__Task goal__: Copy out every line of the records in which "itemize" can be found.

[Information shown — start]

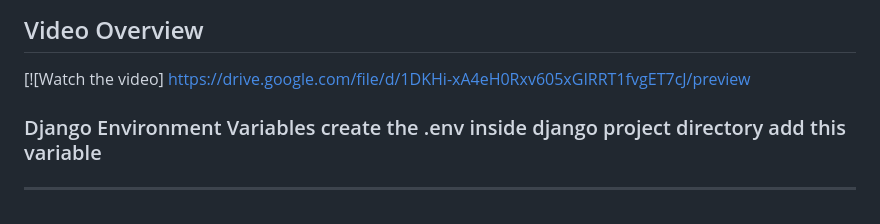
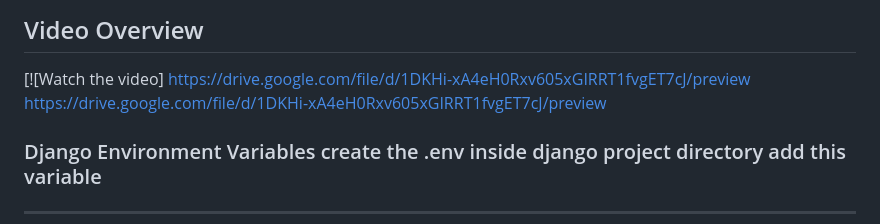
Before and after one commit to MuhammedFahimKP/FatMug-MissionTask, a Markdown page: README.MD, the part around the change. Rendered like a GitHub page.

```diff
--- a/README.MD
+++ b/README.MD
@@ -4,7 +4,7 @@
 
 [![Watch the video]
 https://drive.google.com/file/d/1DKHi-xA4eH0Rxv605xGIRRT1fvgET7cJ/preview
-
+https://drive.google.com/file/d/1DKHi-xA4eH0Rxv605xGIRRT1fvgET7cJ/preview
 
 
 
```
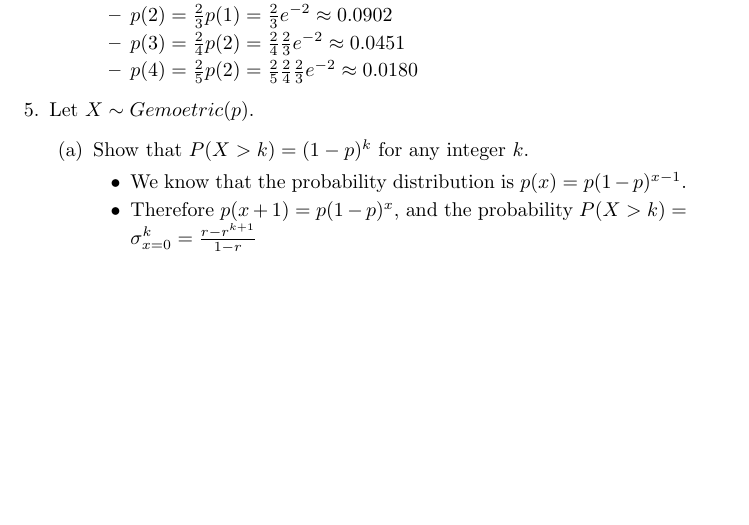
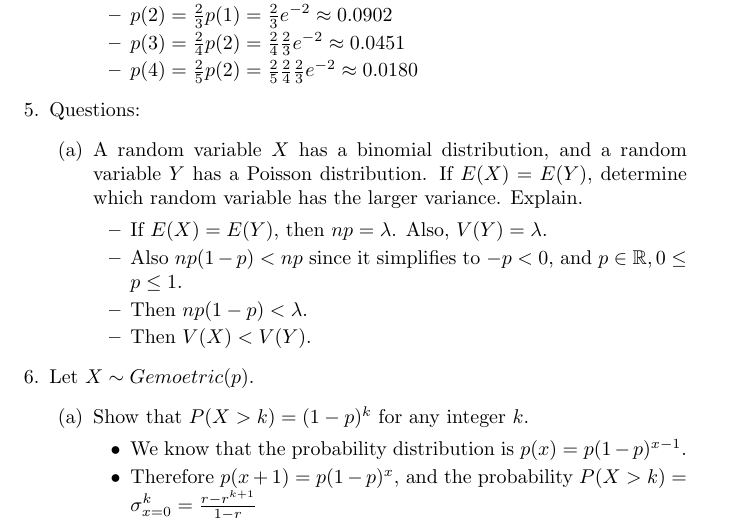
Before and after one commit to connor4312/sta247, a LaTeX document (sta247-a2.tex): part of page 4 of 4, cut so that both start at the same text, the shorter picture padded with empty space. Compiled offline with pdfLaTeX.

Commit message:
Another question

```diff
--- a/sta247-a2.tex
+++ b/sta247-a2.tex
@@ -151,7 +151,16 @@
         \item $p(4) = \frac{2}{5}p(2) = \frac{2}{5} \frac{2}{4} \frac{2}{3} e^{-2} \approx 0.0180$
         \end{itemize}
     \end{itemize}
-
+\item Questions:
+    \begin{itemize}
+    \item [(a)] A random variable $X$ has a binomial distribution, and a random variable $Y$ has a Poisson distribution. If $E(X)=E(Y)$, determine which random variable has the larger variance. Explain.
+        \begin{itemize}
+        \item If $E(X) = E(Y)$, then $np = \lambda$. Also, $V(Y) = \lambda$.
+        \item Also $np(1 - p) < np$ since it simplifies to $-p < 0$, and $p \in \mathbb{R}, 0 \leq p \leq 1$.
+        \item Then $np(1 - p) < \lambda$.
+        \item Then $V(X) < V(Y)$.
+        \end{itemize}
+    \end{itemize}
 \item Let $X \sim Gemoetric(p)$.
     \begin{enumerate}
     \item [(a)] Show that $P(X>k)=(1-p)^k$ for any integer $k$.
```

[Information shown — finish]

__Response box__:
         \end{itemize}
     \end{itemize}
+    \begin{itemize}
+        \begin{itemize}
+        \end{itemize}
+    \end{itemize}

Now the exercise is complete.